16 Saint Bernard's Prayer to the Shoulder Wound of Jesus It is related in the annals of Clairvaux that St. Bernard asked our Lord which was His greatest unrecorded suffering, and Our Lord answered: "I had on My Shoulder, while I bore My Cross on the Way of Sorrows, a grievous Wound, which was more painful than the others, and which is not recorded by men.” O Loving Jesus, meek Lamb of God, I a miserable sinner, salute and worship the most Sacred Wound of Your Shoulder on which You did bear Your heavy Cross, which tore Your flesh and laid bare Your Bones as to inflict on You an anguish greater than any other wound of Your Most Blessed Body. I adore You, O Jesus most sorrowful; I praise and glorify You, and give You thanks for this most sacred and painful Wound, beseeching You by that exceeding pain, and by the crushing burden of Your heavy Cross to be merciful to me, a sinner, to forgive me all my mortal and venial sins, and to lead me on towards Heaven along the Way of Your Cross.

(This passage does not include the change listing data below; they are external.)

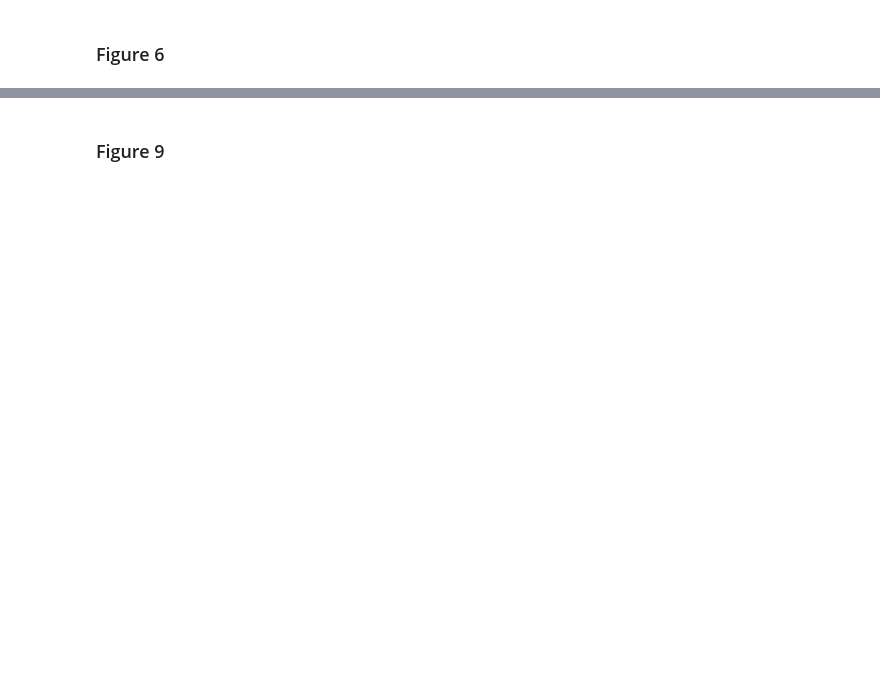
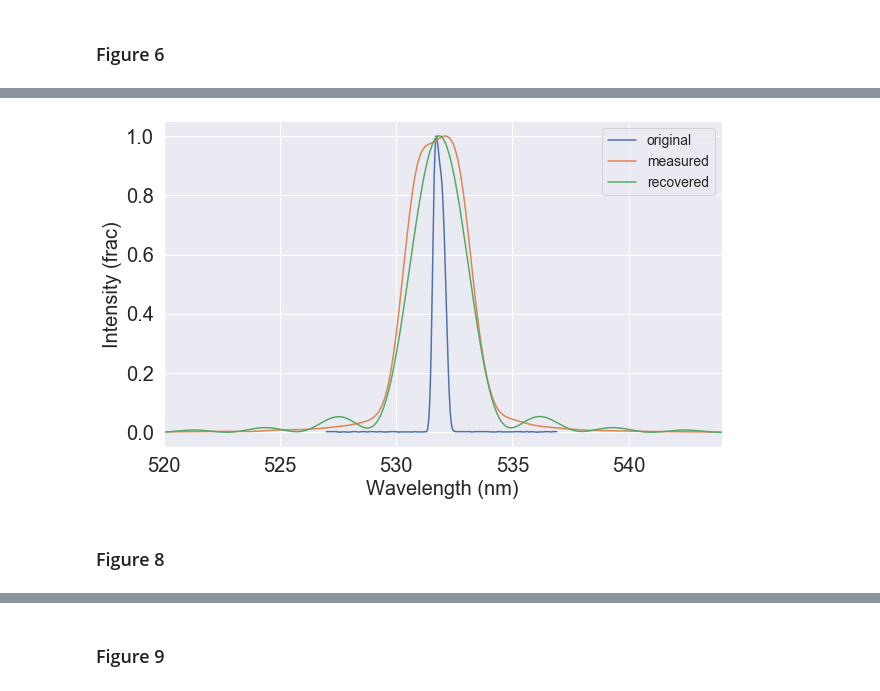
Before and after one commit to JerryLiuMY/OPMD, a Jupyter notebook: src/report.ipynb, the cells around one changed output, grey strips where cells are left out. Saved outputs shown, nothing was run; the diff lists cells and outputs as text; code cells hidden in the pictures; blank space fills up the shorter version.

```diff
--- a/src/report.ipynb
+++ b/src/report.ipynb
@@ -145,0 +90,22 @@ plt.tight_layout()
+# %%
+from global_settings import LASER_REAL, LASER_SPEC
+from analysis.correction import convolution
+
+wl, I = LASER_REAL['wl'], LASER_REAL['I']
+specwl, spec = LASER_SPEC['specwl'], LASER_SPEC['spec']
+specwl_, spec_ = convolution(wl, I, specwl, 175)
+# %%
+plt.rc('axes', labelsize=20)
+fig = plt.figure(figsize=(10, 6))
+plt.plot(wl, I/max(I), label='original')
+plt.plot(specwl-0.18, spec**2/max(spec**2), label='measured')
+plt.plot(specwl_, spec_/max(spec_), label='recovered')
+plt.ylabel('Intensity (frac)')
+plt.xlabel('Wavelength (nm)')
+plt.xlim(520, 544)
+plt.legend()
+fig.savefig(os.path.join(dt, 'laser.pdf'), format='pdf')
+# %% [output]
+[figure, added]
+# %% [markdown]
+### Figure 8
```
Also changed, not shown: parts of 37 cells of this notebook, 14 other files.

Amen.

17 Assignment Take out a ½ sheet of paper. Listen to the video on a sermon written by St. Bernard on repentance. Jot down some notes as he speaks. Finally, in 3-4 sentences, explain what St. Bernard taught you in your own words! /watch?v=Z-PGHetVx7Y /watch?v=Z-PGHetVx7Y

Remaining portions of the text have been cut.